[Stored data — start]

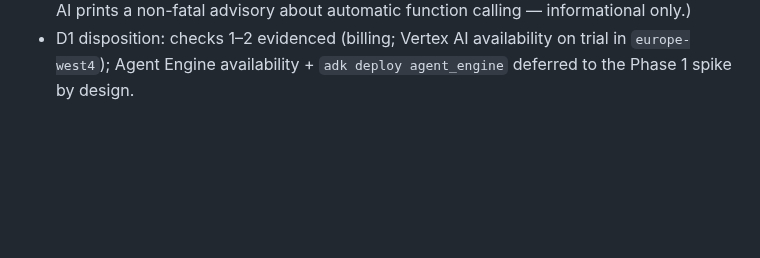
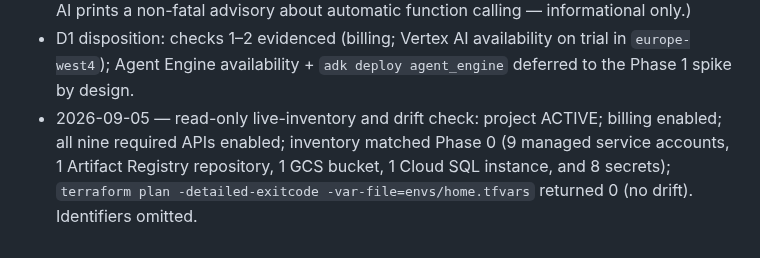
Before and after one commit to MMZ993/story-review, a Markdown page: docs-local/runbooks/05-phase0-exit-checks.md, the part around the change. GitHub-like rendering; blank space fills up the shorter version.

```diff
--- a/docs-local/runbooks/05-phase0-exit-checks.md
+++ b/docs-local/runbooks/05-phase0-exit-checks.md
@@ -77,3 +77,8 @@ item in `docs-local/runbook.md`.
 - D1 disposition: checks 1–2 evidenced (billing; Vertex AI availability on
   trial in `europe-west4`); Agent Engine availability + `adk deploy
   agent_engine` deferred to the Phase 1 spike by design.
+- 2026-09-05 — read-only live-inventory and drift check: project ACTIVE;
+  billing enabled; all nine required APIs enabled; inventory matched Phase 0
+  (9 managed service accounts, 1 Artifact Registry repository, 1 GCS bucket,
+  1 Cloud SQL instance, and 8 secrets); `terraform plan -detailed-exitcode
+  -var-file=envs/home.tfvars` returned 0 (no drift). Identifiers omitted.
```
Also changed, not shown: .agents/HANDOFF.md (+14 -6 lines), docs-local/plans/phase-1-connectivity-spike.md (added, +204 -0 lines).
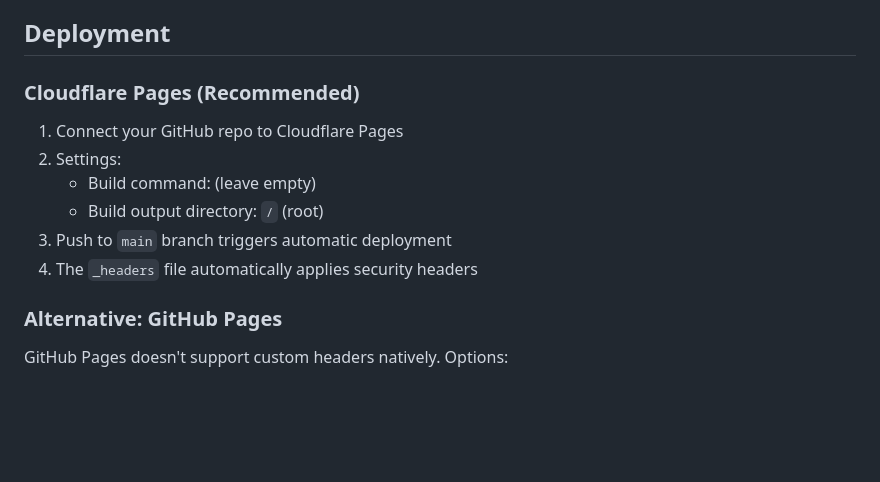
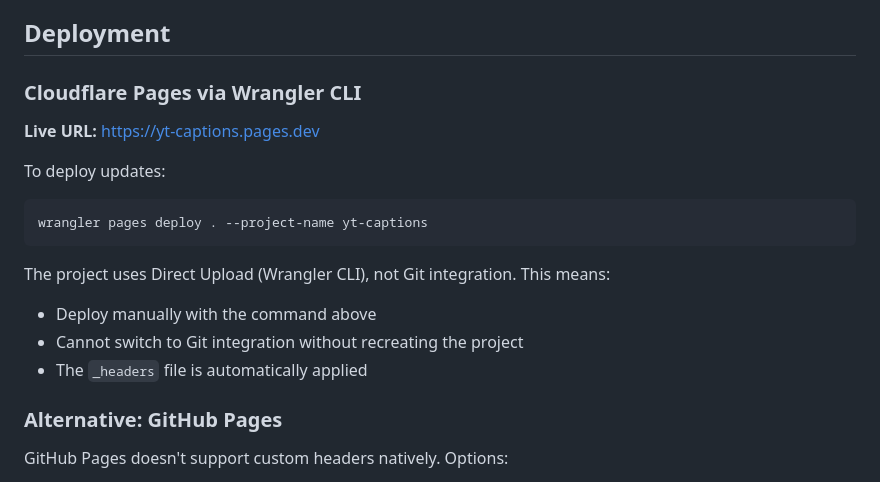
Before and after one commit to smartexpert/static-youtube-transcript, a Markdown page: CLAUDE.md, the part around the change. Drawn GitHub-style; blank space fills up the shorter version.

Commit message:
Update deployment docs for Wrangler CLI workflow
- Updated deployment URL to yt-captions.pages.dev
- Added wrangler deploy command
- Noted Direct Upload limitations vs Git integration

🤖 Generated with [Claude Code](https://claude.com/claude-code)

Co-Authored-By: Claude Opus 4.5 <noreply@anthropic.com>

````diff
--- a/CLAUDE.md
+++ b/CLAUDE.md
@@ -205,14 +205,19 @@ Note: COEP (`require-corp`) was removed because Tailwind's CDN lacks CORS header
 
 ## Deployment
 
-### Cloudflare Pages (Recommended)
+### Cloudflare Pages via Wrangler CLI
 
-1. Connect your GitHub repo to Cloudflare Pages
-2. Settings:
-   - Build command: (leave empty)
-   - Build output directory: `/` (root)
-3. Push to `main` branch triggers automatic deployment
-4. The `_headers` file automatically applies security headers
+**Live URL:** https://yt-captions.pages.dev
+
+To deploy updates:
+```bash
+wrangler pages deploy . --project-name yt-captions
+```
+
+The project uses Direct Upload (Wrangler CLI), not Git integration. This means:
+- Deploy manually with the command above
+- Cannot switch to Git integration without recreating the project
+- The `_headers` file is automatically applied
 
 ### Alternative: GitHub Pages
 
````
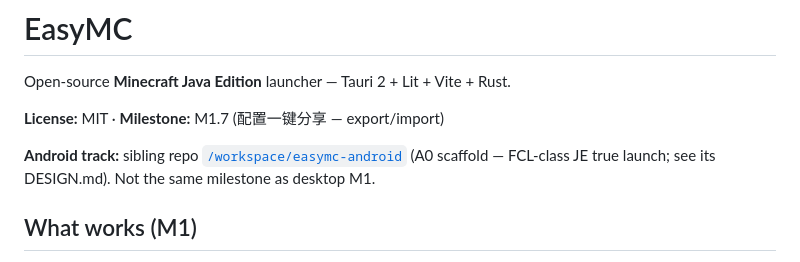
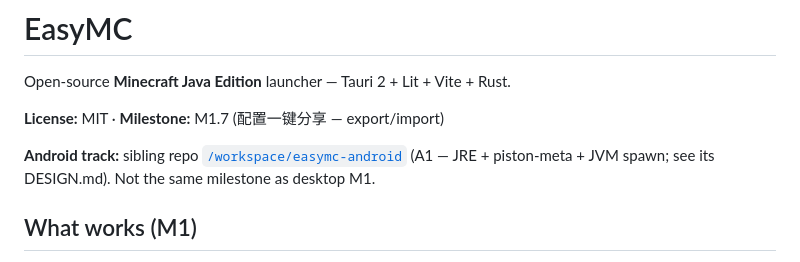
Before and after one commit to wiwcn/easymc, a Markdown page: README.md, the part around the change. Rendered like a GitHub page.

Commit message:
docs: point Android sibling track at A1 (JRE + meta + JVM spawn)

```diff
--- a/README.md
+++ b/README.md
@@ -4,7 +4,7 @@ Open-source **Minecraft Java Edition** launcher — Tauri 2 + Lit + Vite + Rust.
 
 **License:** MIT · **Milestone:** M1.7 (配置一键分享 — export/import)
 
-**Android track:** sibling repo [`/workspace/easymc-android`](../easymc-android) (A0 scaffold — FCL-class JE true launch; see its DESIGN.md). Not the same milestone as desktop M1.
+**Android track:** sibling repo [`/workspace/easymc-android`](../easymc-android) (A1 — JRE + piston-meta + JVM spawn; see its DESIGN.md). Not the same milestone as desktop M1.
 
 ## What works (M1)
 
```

[Stored data — finish]

# Task goal
The preceding entries should be duplicated word for word; no picture belongs in the copy.

# Solution to the problem
Before and after one commit to MMZ993/story-review, a Markdown page: docs-local/runbooks/05-phase0-exit-checks.md, the part around the change. GitHub-like rendering; blank space fills up the shorter version.

```diff
--- a/docs-local/runbooks/05-phase0-exit-checks.md
+++ b/docs-local/runbooks/05-phase0-exit-checks.md
@@ -77,3 +77,8 @@ item in `docs-local/runbook.md`.
 - D1 disposition: checks 1–2 evidenced (billing; Vertex AI availability on
   trial in `europe-west4`); Agent Engine availability + `adk deploy
   agent_engine` deferred to the Phase 1 spike by design.
+- 2026-09-05 — read-only live-inventory and drift check: project ACTIVE;
+  billing enabled; all nine required APIs enabled; inventory matched Phase 0
+  (9 managed service accounts, 1 Artifact Registry repository, 1 GCS bucket,
+  1 Cloud SQL instance, and 8 secrets); `terraform plan -detailed-exitcode
+  -var-file=envs/home.tfvars` returned 0 (no drift). Identifiers omitted.
```
Also changed, not shown: .agents/HANDOFF.md (+14 -6 lines), docs-local/plans/phase-1-connectivity-spike.md (added, +204 -0 lines).
Before and after one commit to smartexpert/static-youtube-transcript, a Markdown page: CLAUDE.md, the part around the change. Drawn GitHub-style; blank space fills up the shorter version.

Commit message:
Update deployment docs for Wrangler CLI workflow
- Updated deployment URL to yt-captions.pages.dev
- Added wrangler deploy command
- Noted Direct Upload limitations vs Git integration

🤖 Generated with [Claude Code](https://claude.com/claude-code)

Co-Authored-By: Claude Opus 4.5 <noreply@anthropic.com>

````diff
--- a/CLAUDE.md
+++ b/CLAUDE.md
@@ -205,14 +205,19 @@ Note: COEP (`require-corp`) was removed because Tailwind's CDN lacks CORS header
 
 ## Deployment
 
-### Cloudflare Pages (Recommended)
+### Cloudflare Pages via Wrangler CLI
 
-1. Connect your GitHub repo to Cloudflare Pages
-2. Settings:
-   - Build command: (leave empty)
-   - Build output directory: `/` (root)
-3. Push to `main` branch triggers automatic deployment
-4. The `_headers` file automatically applies security headers
+**Live URL:** https://yt-captions.pages.dev
+
+To deploy updates:
+```bash
+wrangler pages deploy . --project-name yt-captions
+```
+
+The project uses Direct Upload (Wrangler CLI), not Git integration. This means:
+- Deploy manually with the command above
+- Cannot switch to Git integration without recreating the project
+- The `_headers` file is automatically applied
 
 ### Alternative: GitHub Pages
 
````
Before and after one commit to wiwcn/easymc, a Markdown page: README.md, the part around the change. Rendered like a GitHub page.

Commit message:
docs: point Android sibling track at A1 (JRE + meta + JVM spawn)

```diff
--- a/README.md
+++ b/README.md
@@ -4,7 +4,7 @@ Open-source **Minecraft Java Edition** launcher — Tauri 2 + Lit + Vite + Rust.
 
 **License:** MIT · **Milestone:** M1.7 (配置一键分享 — export/import)
 
-**Android track:** sibling repo [`/workspace/easymc-android`](../easymc-android) (A0 scaffold — FCL-class JE true launch; see its DESIGN.md). Not the same milestone as desktop M1.
+**Android track:** sibling repo [`/workspace/easymc-android`](../easymc-android) (A1 — JRE + piston-meta + JVM spawn; see its DESIGN.md). Not the same milestone as desktop M1.
 
 ## What works (M1)
 
```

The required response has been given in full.